As the shine wears off social and as we finish up “cloud-fying” more transactional processes, the underlying current is really both the decisive and accidental digitizing happening around us. The digitizing of platforms that connect our employees, our partners, our customers, and our access to each other and to transactions and data that we create every day. And more important, with the explosion of data-driven insight that should now be available, a ridiculously high expectation by the end customer or consumer of a much more intelligent and real time interaction and engagement with businesses they transact with.
To be clear, this digitization journey began not because of Social, Big Data or even Cloud. We really didn’t “start the fire”. This transition has been underway for over 40 years as seen in this presentation cover slide:
It’s tempting to carelessly characterize this as the new fashion fabulous mantra of Digital Transformation. And lay out the red carpet for its imminent arrival.
But have we?
I contend that what we’ve seen over the last 40 years is digitizing our analog world. The digitizing has been mostly ad hoc, unconnected and silo’d. A dramatic way of putting it would be to say that we mostly copied and pasted the analog world into our code editors to make humans more scalable. But transformation as a result of this has been spotty, at best.
Digital Transformation is going to take a lot more. To transform we need to find repeatable patters of excellence in how we work and engage. We tried a haphazard way with social under many monikers- social business, social enterprise, Facebook for the enterprise, by throwing a lot at the wall in the hopes that something would stick. Not much did.
For starters, read this detailed but practical manifesto on this subject by the super- sharp Esteban Kolsky that attempts to being a discourse, rather than provide all the answers.
At the very least, Digital Transformation will expect that we are able to contextually expose repeatable patters that:
- Embrace a true working model that’s powered by real time access to business insights.
- To the network of experts that dynamically assemble around the problem at hand.
- The “un-silofication” of todays fragmented work experience that expects me to hop from system to system to get my work done.
- And the flexibility to have people and data access conform to how I work. It’s a topic I’ve spent a lot of time.
This is how we think about the future of work at SAP – it’s much closer than you might think.
The first time I talk about this publicly will be on Monday, March 10 in Hannover, Germany where I’m privileged to keynote the Social Business Arena at CeBIT 2014. There will be a lot interesting sessions, not the least of which is one by my esteemed industry colleague Dion Hinchcliffe. A big thanks to Bjorn Negelmann of Congress Media for inviting me.
This post is not meant to provide all of the answers.
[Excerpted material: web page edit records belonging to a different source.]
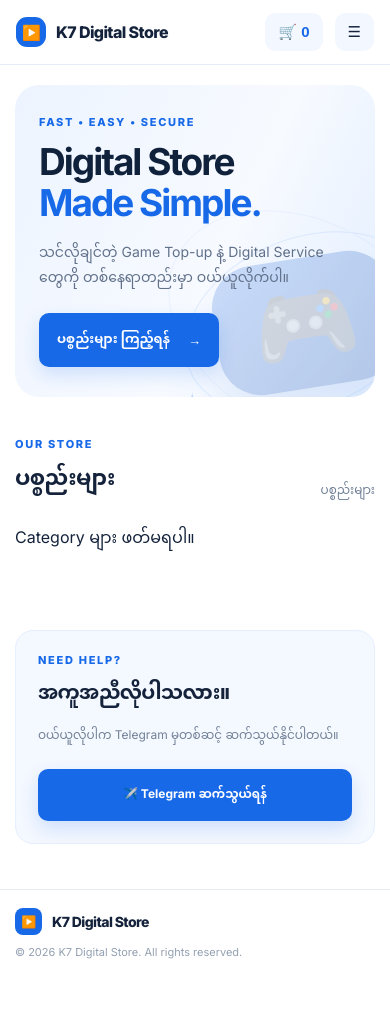
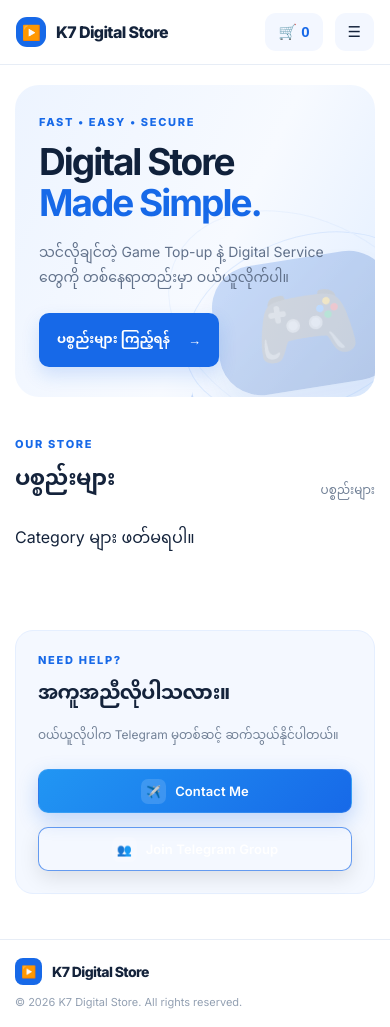
Before and after one commit to Kevin-007A/nmh-digital-store, a plain HTML site: page NMH Digital store/index.html in a window 390 px wide. Before the commit the page ends 977 px from the top, so only its background shows below. Drawn offline with nearby package versions, Linux system fonts and the light colour scheme; no server answers.

Commit message:
Update index.html

```diff
--- a/NMH Digital store/index.html
+++ b/NMH Digital store/index.html
@@ -1,4 +1,3 @@
-
 <!doctype html>
 <html lang="my">
 <head>
@@ -8,10 +7,145 @@
   <meta name="description" content="K7 Digital Store. Game Top-up and Digital Services.">
   <title>K7 Digital Store</title>
   <link rel="stylesheet" href="style.css">
+
+  <!-- Modern Telegram Button Style -->
+  <style>
+    /* =========================
+       MODERN TELEGRAM BUTTONS
+    ========================= */
+
+    .telegram-actions {
+      display: flex;
+      align-items: center;
+      justify-content: flex-end;
+      gap: 14px;
+      flex-wrap: wrap;
+    }
+
+    .telegram-button {
+      position: relative;
+      display: inline-flex;
+      align-items: center;
+      justify-content: center;
+      gap: 9px;
+
+      min-height: 44px;
+      padding: 0 20px;
+
+      border-radius: 10px;
+      border: 1px solid rgba(255, 255, 255, 0.10);
+
+      color: #ffffff;
+      text-decoration: none;
+
+      font-size: 13px;
+      font-weight: 600;
+      letter-spacing: 0.1px;
+
+      overflow: hidden;
+
+      transition:
+        transform 0.2s ease,
+        box-shadow 0.2s ease,
+        background 0.2s ease,
+        border-color 0.2s ease;
+    }
+
+    .telegram-button::before {
+      content: "";
+      position: absolute;
+      inset: 0;
+
+      background: linear-gradient(
+        120deg,
+        transparent 20%,
+        rgba(255, 255, 255, 0.16) 50%,
+        transparent 80%
+      );
+
+      transform: translateX(-120%);
+      transition: transform 0.5s ease;
+    }
+
+    .telegram-button:hover::before {
+      transform: translateX(120%);
+    }
+
+    .telegram-button:hover {
+      transform: translateY(-2px);
+    }
+
+    .telegram-button:active {
+      transform: translateY(0);
+    }
+
+    .telegram-icon {
+      position: relative;
+      z-index: 1;
+
+      width: 25px;
+      height: 25px;
+
+      display: inline-flex;
+      align-items: center;
+      justify-content: center;
+
+      border-radius: 7px;
+
+      background: rgba(255, 255, 255, 0.14);
+
+      font-size: 12px;
+    }
+
+    .telegram-button span:last-child {
+      position: relative;
+      z-index: 1;
+    }
+
+    /* Contact Me */
+    .contact-button {
+      background: linear-gradient(135deg, #2196f3, #1769e8);
+      box-shadow: 0 7px 20px rgba(23, 105, 232, 0.25);
+    }
+
+    .contact-button:hover {
+      background: linear-gradient(135deg, #2d9bf4, #1769e8);
+      border-color: rgba(255, 255, 255, 0.20);
+      box-shadow: 0 10px 28px rgba(23, 105, 232, 0.38);
+    }
+
+    /* Join Telegram Group */
+    .group-button {
+      background: rgba(255, 255, 255, 0.06);
+      border-color: rgba(23, 105, 232, 0.65);
+      box-shadow: 0 7px 20px rgba(0, 0, 0, 0.10);
+    }
+
+    .group-button:hover {
+      background: rgba(23, 105, 232, 0.15);
+      border-color: #1769e8;
+      box-shadow: 0 10px 28px rgba(23, 105, 232, 0.22);
+    }
+
+    /* Mobile */
+    @media (max-width: 700px) {
+      .telegram-actions {
+        width: 100%;
+        justify-content: stretch;
+        flex-direction: column;
+      }
+
+      .telegram-button {
+        width: 100%;
+      }
+    }
+  </style>
 </head>
+
 <body>
 
   <header class="topbar">
+
     <a class="brand" href="#">
       <span class="brand-mark">▶️</span>
       <span>K7 Digital Store</span>
@@ -27,102 +161,277 @@
       🛒 <span id="cartCount">0</span>
     </button>
 
-    <button class="menu-button" id="menuButton" aria-label="Open menu">☰</button>
+    <button class="menu-button" id="menuButton" aria-label="Open menu">
+      ☰
+    </button>
+
   </header>
 
+
   <main>
+
+    <!-- =========================
+         HERO
+    ========================== -->
+
     <section class="hero" id="home">
+
       <div>
-        <p class="eyebrow">FAST • EASY • SECURE</p>
-        <h1>Digital Store<br><span>Made Simple.</span></h1>
+
+        <p class="eyebrow">
+          FAST • EASY • SECURE
+        </p>
+
+        <h1>
+          Digital Store<br>
+          <span>Made Simple.</span>
+        </h1>
+
         <p class="hero-copy">
           သင်လိုချင်တဲ့ Game Top-up နဲ့ Digital Service တွေကို
           တစ်နေရာတည်းမှာ ဝယ်ယူလိုက်ပါ။
         </p>
+
         <a class="primary-button" href="#products">
-          ပစ္စည်းများ ကြည့်ရန် <span>→</span>
+          ပစ္စည်းများ ကြည့်ရန်
+          <span>→</span>
         </a>
+
       </div>
 
+
       <div class="hero-art" aria-hidden="true">
+
         <div class="orbit orbit-one"></div>
         <div class="orbit orbit-two"></div>
-        <div class="controller">🎮</div>
-        <div class="spark spark-one">✦</div>
-        <div class="spark spark-two">✧</div>
+
+        <div class="controller">
+          🎮
+        </div>
+
+        <div class="spark spark-one">
+          ✦
+        </div>
+
+        <div class="spark spark-two">
+          ✧
+        </div>
+
       </div>
+
     </section>
 
+
+    <!-- =========================
+         PRODUCTS
+    ========================== -->
+
     <section class="section" id="products">
+
       <div class="section-heading">
+
         <div>
-          <p class="eyebrow">OUR STORE</p>
-          <h2>ပစ္စည်းများ</h2>
+
+          <p class="eyebrow">
+            OUR STORE
+          </p>
+
+          <h2>
+            ပစ္စည်းများ
+          </h2>
+
         </div>
-        <span class="item-total" id="itemTotal">ပစ္စည်းများ</span>
+
+        <span class="item-total" id="itemTotal">
+          ပစ္စည်းများ
+        </span>
+
       </div>
 
+
       <div class="filters" id="filters">
-        <button class="filter active" data-filter="all">အားလုံး</button>
-        <button class="filter" data-filter="game">Game Top-up</button>
-        <button class="filter" data-filter="digital">Digital Service</button>
+
+        <button class="filter active" data-filter="all">
+          အားလုံး
+        </button>
+
+        <button class="filter" data-filter="game">
+          Game Top-up
+        </button>
+
+        <button class="filter" data-filter="digital">
+          Digital Service
+        </button>
+
       </div>
 
+
       <div class="product-list" id="productList"></div>
+
     </section>
 
+
+    <!-- =========================
+         CONTACT
+    ========================== -->
+
     <section class="contact" id="contact">
+
       <div>
-        <p class="eyebrow">NEED HELP?</p>
-        <h2>အကူအညီလိုပါသလား။</h2>
-        <p>ဝယ်ယူလိုပါက Telegram မှတစ်ဆင့် ဆက်သွယ်နိုင်ပါတယ်။</p>
+
+        <p class="eyebrow">
+          NEED HELP?
+        </p>
+
+        <h2>
+          အကူအညီလိုပါသလား။
+        </h2>
+
+        <p>
+          ဝယ်ယူလိုပါက Telegram မှတစ်ဆင့် ဆက်သွယ်နိုင်ပါတယ်။
+        </p>
+
       </div>
 
-      <a class="telegram-button"
-         href="https://t.me/Kevin676969"
-         target="_blank"
-         rel="noopener">
-        ✈️ Telegram ဆက်သွယ်ရန်
-      </a>
+
+      <!-- Modern Telegram Buttons -->
+
+      <div class="telegram-actions">
+
+        <!-- Contact Me -->
+        <a
+          class="telegram-button contact-button"
+          href="https://t.me/Kevin676969"
+          target="_blank"
+          rel="noopener"
+        >
+          <span class="telegram-icon">
+            ✈️
+          </span>
+
+          <span>
+            Contact Me
+          </span>
+        </a>
+
+
+        <!-- Join Telegram Group -->
+        <!-- YourGroupLink နေရာမှာ သင့် Group Link ထည့်ပါ -->
+
+        <a
+          class="telegram-button group-button"
+          href="https://t.me/+hwj3y-ZcWeEwODFh"
+          target="_blank"
+          rel="noopener"
+        >
+          <span class="telegram-icon">
+            👥
+          </span>
+
+          <span>
+            Join Telegram Group
+          </span>
+        </a>
+
+      </div>
+
     </section>
+
   </main>
 
+
+  <!-- =========================
+       FOOTER
+  ========================== -->
+
   <footer>
+
     <a class="brand footer-brand" href="#">
-      <span class="brand-mark">▶️</span>
-      <span>K7 Digital Store</span>
+
+      <span class="brand-mark">
+        ▶️
+      </span>
+
+      <span>
+        K7 Digital Store
+      </span>
+
     </a>
-    <span>© 2026 K7 Digital Store. All rights reserved.</span>
+
+    <span>
+      © 2026 K7 Digital Store. All rights reserved.
+    </span>
+
   </footer>
 
-  <!-- ORDER MODAL -->
-  <div class="modal-overlay" id="orderModal" aria-hidden="true">
-    <div class="order-modal"
-         role="dialog"
-         aria-modal="true"
-         aria-labelledby="orderTitle">
 
-      <button class="modal-close"
-              id="closeOrderModal"
-              type="button"
-              aria-label="Close">×</button>
+  <!-- =========================
+       ORDER MODAL
+  ========================== -->
 
-      <p class="eyebrow">K7 DIGITAL STORE ORDER</p>
-      <h2 id="orderTitle">Order တင်ရန်</h2>
+  <div
+    class="modal-overlay"
+    id="orderModal"
+    aria-hidden="true"
+  >
+
+    <div
+      class="order-modal"
+      role="dialog"
+      aria-modal="true"
+      aria-labelledby="orderTitle"
+    >
+
+      <button
+        class="modal-close"
+        id="closeOrderModal"
+        type="button"
+        aria-label="Close"
+      >
+        ×
+      </button>
+
+
+      <p class="eyebrow">
+        K7 DIGITAL STORE ORDER
+      </p>
+
+      <h2 id="orderTitle">
+        Order တင်ရန်
+      </h2>
+
       <p class="modal-description">
         အောက်ပါအချက်အလက်များကို ဖြည့်သွင်းပေးပါ။
       </p>
 
+
       <div class="selected-product">
+
         <div>
-          <span class="selected-label">ရွေးချယ်ထားသောပစ္စည်း</span>
-          <strong id="selectedProductName">Product</strong>
+
+          <span class="selected-label">
+            ရွေးချယ်ထားသောပစ္စည်း
+          </span>
+
+          <strong id="selectedProductName">
+            Product
+          </strong>
+
         </div>
-        <strong id="selectedProductPrice">Ks0</strong>
+
+        <strong id="selectedProductPrice">
+          Ks0
+        </strong>
+
       </div>
 
+
       <form id="orderForm">
-        <label for="customerName">အမည်</label>
+
+        <label for="customerName">
+          အမည်
+        </label>
+
         <input
           id="customerName"
           name="customer_name"
@@ -132,7 +441,11 @@
           required
         >
 
-        <label for="customerPhone">ဖုန်းနံပါတ်</label>
+
+        <label for="customerPhone">
+          ဖုန်းနံပါတ်
+        </label>
+
         <input
           id="customerPhone"
           name="customer_phone"
@@ -142,7 +455,11 @@
           required
         >
 
-        <label for="playerId">Player ID / Account ID</label>
+
+        <label for="playerId">
+          Player ID / Account ID
+        </label>
+
         <input
           id="playerId"
           name="player_id"
@@ -152,27 +469,61 @@
           required
         >
 
+
         <p class="form-note">
-          Order တင်ပြီးပါက Telegram မှတဆင့်ပြန်လည်ဆက်သွယ်ပေးပါ။ အချက်အလက်များကို စစ်ဆေးပေးပါမည်။
-
+          Order တင်ပြီးပါက Telegram မှတဆင့်ပြန်လည်ဆက်သွယ်ပေးပါ။
+          အချက်အလက်များကို စစ်ဆေးပေးပါမည်။
         </p>
 
-        <button class="submit-order" id="submitOrder" type="submit">
+
+        <button
+          class="submit-order"
+          id="submitOrder"
+          type="submit"
+        >
           Order တင်မည်
         </button>
 
-        <button class="cancel-order" id="cancelOrder" type="button">
+
+        <button
+          class="cancel-order"
+          id="cancelOrder"
+          type="button"
+        >
           ပြန်သွားမည်
         </button>
 
-        <p class="order-message" id="orderMessage" role="status"></p>
+
+        <p
+          class="order-message"
+          id="orderMessage"
+          role="status"
+        ></p>
+
       </form>
+
     </div>
+
   </div>
 
-  <div class="toast" id="toast" role="status"></div>
+
+  <!-- =========================
+       TOAST
+  ========================== -->
+
+  <div
+    class="toast"
+    id="toast"
+    role="status"
+  ></div>
+
+
+  <!-- =========================
+       SCRIPTS
+  ========================== -->
 
   <script src="https://cdn.jsdelivr.net/npm/@supabase/supabase-js@2"></script>
+
   <script src="script.js"></script>
 
 </body>
```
Rather its meant to frame the important questions we need to ask as we design the future of work.
I hope to see you at the event or continuing this dialogue online.
(Cross posted from the Innovation Blog)